As a cultural critique, much of the spark that made “The Misanthrope” work in the seventeenth century is extinguished. This is partly because Martin Crimp’s decision to emigrate Molière’s French aristocracy to a British paparazzi-level glamour circle, while visually appealing, doesn’t offer much meat apart from some light humor. After all, celebrity culture is already a farce. Does that necessitate restating?
Alceste (Ben Muller) is the titular misanthrope: a high-society playwright who’s rejected the social politics of his elite class in favor of saying what he thinks when he’s thinking it. Despite his pretensions and disgust for superficiality, he falls in love with Jennifer (Callie Stephens) an actress with a tendency for gossip and ass-kissing. Antics ensue.
Here, though, those antics seem unenergized.
Everybody here is moving purposelessly and drifting aimlessly. Having the luxury to do this induces a molasses-rich atmosphere that puts all the dramatic weight on the sharp language, composed in its entirety as rhyming couplets.

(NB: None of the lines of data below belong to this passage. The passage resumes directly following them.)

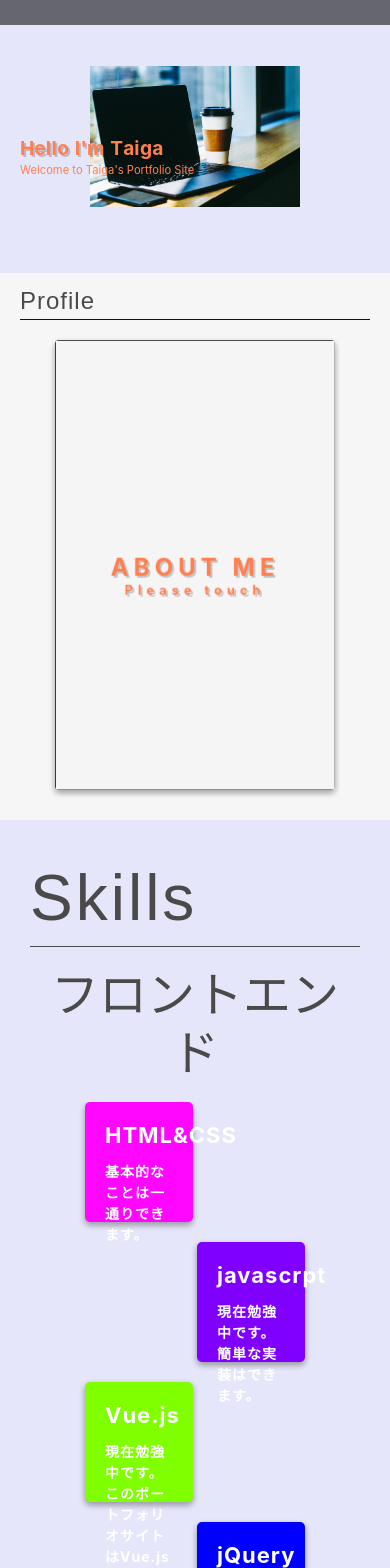
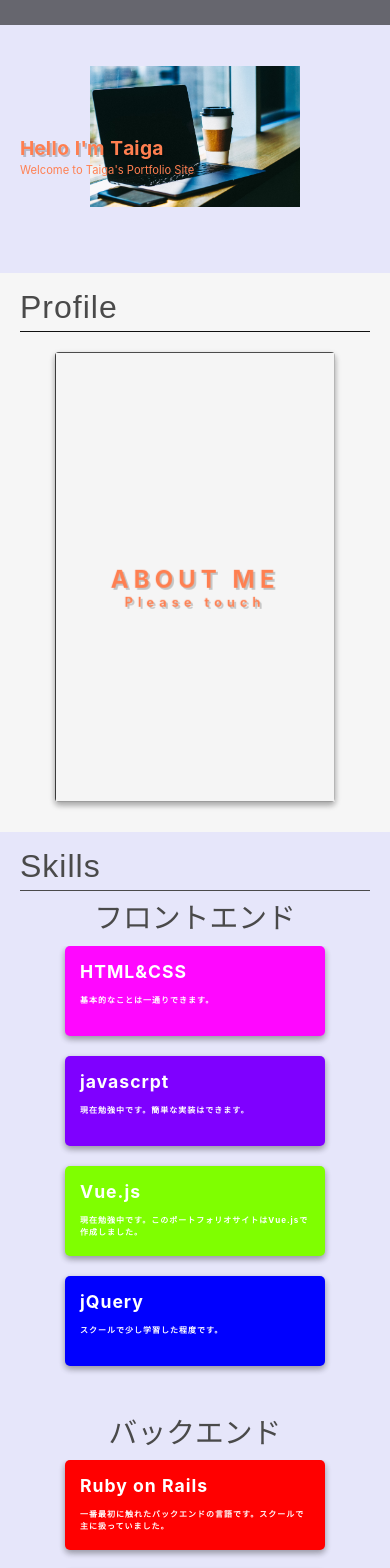
Before and after one commit to taiga424/Portfolio, a Vue app: page /#/home in a window 390 px wide. Before the commit this address led to /#/profile. Shown: the top 1568 px of the page. Built offline with nearby package versions, Linux system fonts and the light colour scheme; grey boxes are pictures that could not be loaded; a web font is replaced by a local one; what vue-smooth-scroll would draw is missing.

Commit message:
skill page responsive

```diff
--- a/src/components/home.vue
+++ b/src/components/home.vue
@@ -95,7 +95,7 @@ span {
 }
 @media screen and (max-width: 1024px) {
   #home {
-    padding: 10px 30px;
+    padding: 10px 40px;
   }
   .title {
     font-size: 3.5rem;
--- a/src/components/profile.vue
+++ b/src/components/profile.vue
@@ -40,7 +40,7 @@
   font-size: 4rem;
   font-family: AlfaSlabOne-Regular,sans-serif;
   color: #4a4a4a;
-  letter-spacing: 1px;
+  letter-spacing: 3px;
   text-align: left;
   border-bottom: 1px solid #111;
 }
@@ -138,7 +138,7 @@ a {
 
 @media screen and (max-width: 768px) {
   .title {
-    font-size: 3rem;
+    font-size: 3.5rem;
   }
   .logo {
     font-size: 2.5rem;
@@ -181,7 +181,8 @@ a {
     margin: 20px auto;
   }
   .title {
-    font-size: 1.5rem;
+    font-size: 2rem;
+    letter-spacing: 1px;
   }
   .logo {
     font-size: 1.5rem;
--- a/src/components/skill.vue
+++ b/src/components/skill.vue
@@ -8,29 +8,35 @@
           <h3 class="card-title">HTML&CSS</h3>
           <p class="card-info">基本的なことは一通りできます。</p>
         </li>
+        <div class="clear"></div>
         <li crass="card" id="javascrpt" v-scroll="frontScroll">
           <h3 class="card-title">javascrpt</h3>
           <p class="card-info">現在勉強中です。簡単な実装はできます。</p>
         </li>
+        <div class="clear"></div>
         <li crass="card" id="vue" v-scroll="frontScroll">
           <h3 class="card-title">Vue.js</h3>
           <p class="card-info">現在勉強中です。このポートフォリオサイトはVue.jsで作成しました。</p>
         </li>
+        <div class="clear"></div>
         <li crass="card" id="jquery" v-scroll="frontScroll">
           <h3 class="card-title">jQuery</h3>
           <p class="card-info">スクールで少し学習した程度です。</p>
         </li>
+        <div class="clear"></div>
       </ul>
       <h2 class="title-skill" >バックエンド</h2>
       <ul class="cards">
         <li crass="card" id="ruby" v-scroll="backScroll">
           <h3 class="card-title">Ruby on Rails</h3>
-                    <p class="card-info">一番最初に触れたバックエンドの言語です。プログラミングスクールで扱っていました。</p>
+          <p class="card-info">一番最初に触れたバックエンドの言語です。スクールで主に扱っていました。</p>
         </li>
+        <div class="clear"></div>
         <li crass="card" id="mysql" v-scroll="backScroll">
           <h3 class="card-title">MySQL</h3>
           <p class="card-info">MySQLを使ったアプリは何度か作成しました。</p>
         </li>
+        <div class="clear"></div>
       </ul>
       <h2 class="title-skill">そのた</h2>
       <ul class="cards">
@@ -38,10 +44,12 @@
           <h3 class="card-title">GitHub</h3>
           <p class="card-info">基本的な使い方は分かります。</p>
         </li>
+        <div class="clear"></div>
         <li crass="card" id="aws" v-scroll="otherScroll">
           <h3 class="card-title">AWS</h3>
           <p class="card-info">現在勉強中です。何度かAWSでデプロイしました。</p>
         </li>
+        <div class="clear"></div>
       </ul>
     </div>
   </div>
@@ -95,17 +103,13 @@ export default {
  letter-spacing: 3px;
  text-align: left;
  border-bottom: 1px solid #4a4a4a;
-
 }
 .title-skill {
   font-family: "Nico Moji";
   font-size: 3rem;
-  clear: both;
   color: #4a4a4a;
-  margin-top: 20px;
-  margin-bottom: 20px;
+  margin: 20px 0;
 }
-
 ul.cards {
   padding: 10px 30px;
   list-style-type:none;
@@ -116,12 +120,11 @@ ul.cards {
 li {
   opacity: 0;
 }
-
 ul.cards li{
   width: 45%;
   height: 120px;
   margin: 10px;
-  padding: 20px;
+  padding: 15px;
   border-radius: 5px;
   letter-spacing: 1px;
   text-align: start;
@@ -135,11 +138,11 @@ ul.cards li:nth-child(odd){
   clear: left;
 }
 .card-title {
-  font-size: 22px;
+  font-size: 1.5rem;
   font-weight: bolder;
 }
 .card-info {
-  font-size: 14px;
+  font-size: 0.8rem;
   color: #fff;
   font-weight: bold;
 }
@@ -175,4 +178,62 @@ ul.cards li:nth-child(odd){
   background-color: #ff7f00;
   transition: 1.5s all cubic-bezier(0.39, 0.575, 0.565, 1);
 }
+@media screen and (max-width: 1024px) {
+  ul.cards li {
+    padding: 20px;
+  }
+}
+
+@media screen and (max-width: 768px) {
+  .title {
+    font-size: 3.5rem;
+  }
+  .title-skill {
+    font-size: 2.8rem;
+  }
+  ul.cards {
+    margin-bottom: 0;
+  }
+  ul.cards li {
+    height: 90px;
+  }
+  .card-title {
+    font-size: 1.3rem;
+  }
+  .card-info {
+    font-size: 0.6rem;
+  }
+}
+
+@media screen and (max-width: 480px) {
+  #skill {
+    padding: 10px 20px;
+  }
+  .title {
+    font-size: 2rem;
+    letter-spacing: 1px;
+  }
+  .title-skill {
+    font-size: 1.8rem;
+    margin: 10px;
+  }
+  ul.cards {
+    margin-bottom: 0;
+  }
+  ul.cards li {
+    width: 100%;
+    height: 90px;
+    margin: 10px auto;
+    padding: 15px;
+  }
+  .clear {
+    clear:both;
+  }
+  .card-title {
+    font-size: 1.1rem;
+  }
+  .card-info {
+    font-size: 0.5rem;
+  }
+}
 </style>
```
Also changed, not shown: src/components/myheader.vue (line endings or trailing spaces). Lines whose indentation alone changed are shown as unchanged.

The idea of textual form tends to be forgotten in contemporary theater. Forms like this are designed as a rule, a stricture that turns the play into a game. Once the audience understands the rules, we see how the actors can play under those circumstances. This is where engaging performances of classic drama come from: language bursting from the seams while the actors attempt to survive in the new world order.
But the text seems like a strain on most of these actors. They are too inhibited to run at the wall. Many of them are constricted into the same sardonic sphere as Alceste, making a black hole of energy and sardonic, slow wit. The accents don’t help too much either.
There were high points. Ellen (Christina Jones) and John (Kurt Proepper) have wonderful chemistry when they’re sparkling across the hotel together. Meanwhile, Stephens plays her double-face well.
Rhyming is hard. But in a barely-two-act play, they could’ve picked the tempo up and made it more fun as well. (Jay Van Ort)
Piccolo Theatre, 600 Main Street, Evanston, (847)424-0089, piccolotheatre.com, $27. Through April 23.